*Task data:*

[Start of section]

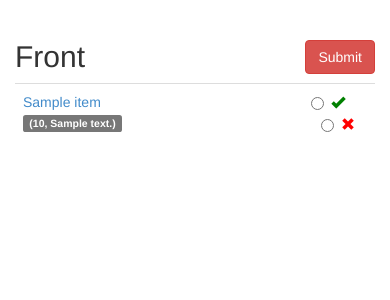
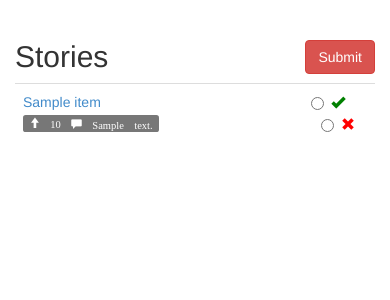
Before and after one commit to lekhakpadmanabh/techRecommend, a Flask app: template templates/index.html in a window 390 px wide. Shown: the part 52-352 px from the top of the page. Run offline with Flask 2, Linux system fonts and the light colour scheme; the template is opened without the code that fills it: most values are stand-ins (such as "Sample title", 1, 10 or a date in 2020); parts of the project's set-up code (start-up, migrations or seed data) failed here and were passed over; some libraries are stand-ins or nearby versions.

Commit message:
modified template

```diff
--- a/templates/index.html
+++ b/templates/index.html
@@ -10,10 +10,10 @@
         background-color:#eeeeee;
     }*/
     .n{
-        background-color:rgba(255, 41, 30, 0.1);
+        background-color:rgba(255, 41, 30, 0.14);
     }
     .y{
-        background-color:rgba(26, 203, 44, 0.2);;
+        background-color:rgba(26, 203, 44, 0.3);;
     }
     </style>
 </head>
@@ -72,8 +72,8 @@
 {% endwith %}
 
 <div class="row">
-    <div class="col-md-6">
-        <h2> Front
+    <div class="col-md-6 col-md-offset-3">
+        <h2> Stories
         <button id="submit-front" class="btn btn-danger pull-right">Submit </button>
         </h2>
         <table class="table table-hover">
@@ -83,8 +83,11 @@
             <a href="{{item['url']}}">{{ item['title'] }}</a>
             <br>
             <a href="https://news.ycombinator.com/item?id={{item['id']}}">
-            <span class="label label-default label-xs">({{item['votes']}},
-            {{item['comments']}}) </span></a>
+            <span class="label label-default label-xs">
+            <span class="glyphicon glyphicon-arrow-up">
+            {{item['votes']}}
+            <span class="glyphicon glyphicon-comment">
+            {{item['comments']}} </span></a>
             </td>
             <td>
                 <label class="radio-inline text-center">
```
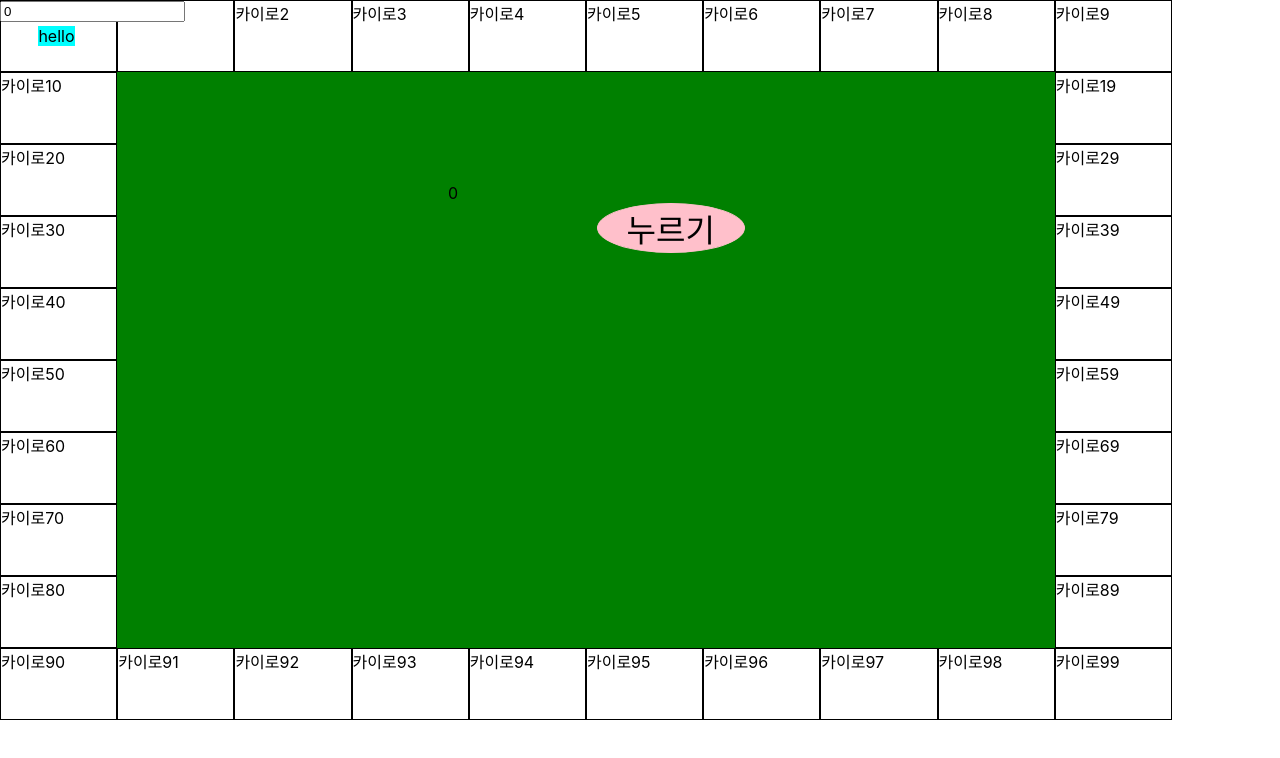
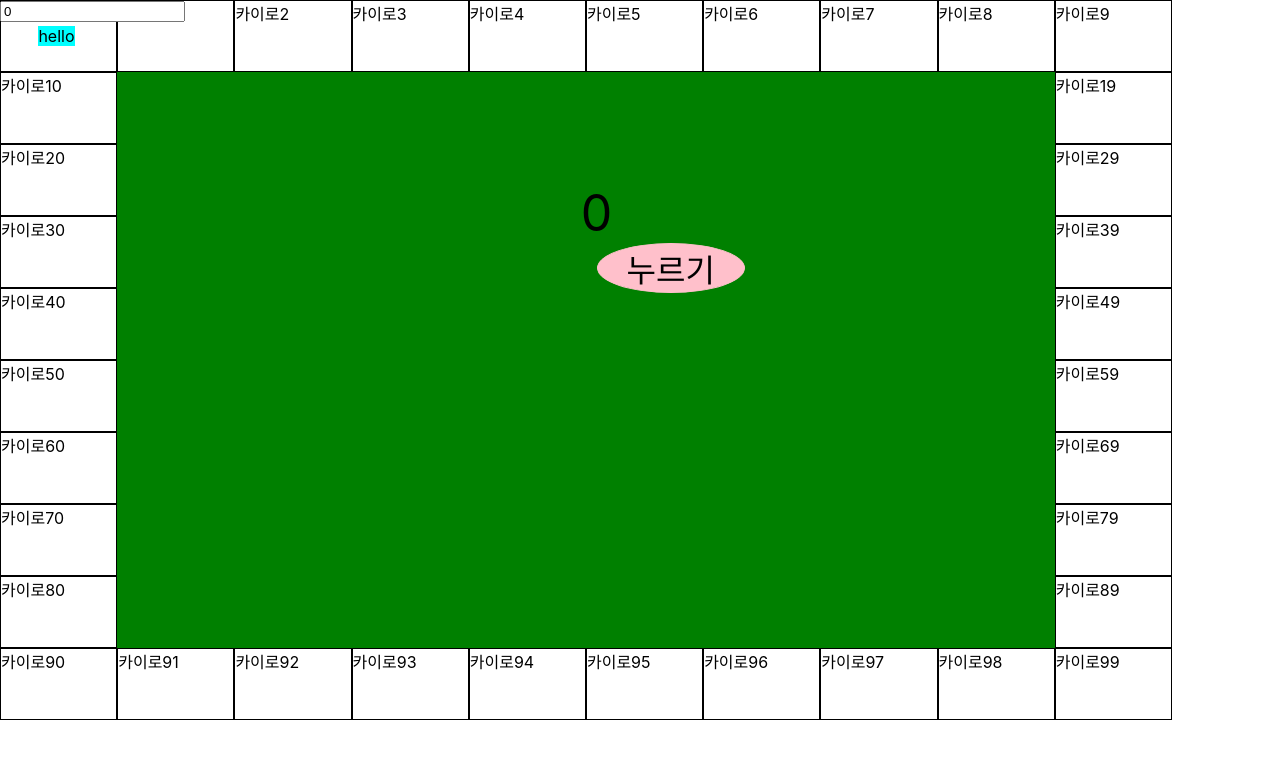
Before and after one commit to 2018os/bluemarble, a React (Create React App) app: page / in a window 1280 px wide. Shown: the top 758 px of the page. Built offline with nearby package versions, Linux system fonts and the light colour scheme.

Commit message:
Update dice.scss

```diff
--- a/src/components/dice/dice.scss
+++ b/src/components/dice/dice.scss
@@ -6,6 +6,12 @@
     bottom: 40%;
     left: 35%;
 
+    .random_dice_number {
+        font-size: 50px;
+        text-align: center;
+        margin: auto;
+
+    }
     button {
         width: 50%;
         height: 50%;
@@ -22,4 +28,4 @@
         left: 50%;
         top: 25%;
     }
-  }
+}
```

[End of section]

*About this exercise:* A complete answer lists every line of the listing above that holds the word "rgba".

*Answer box:*
-        background-color:rgba(255, 41, 30, 0.1);
+        background-color:rgba(255, 41, 30, 0.14);
-        background-color:rgba(26, 203, 44, 0.2);;
+        background-color:rgba(26, 203, 44, 0.3);;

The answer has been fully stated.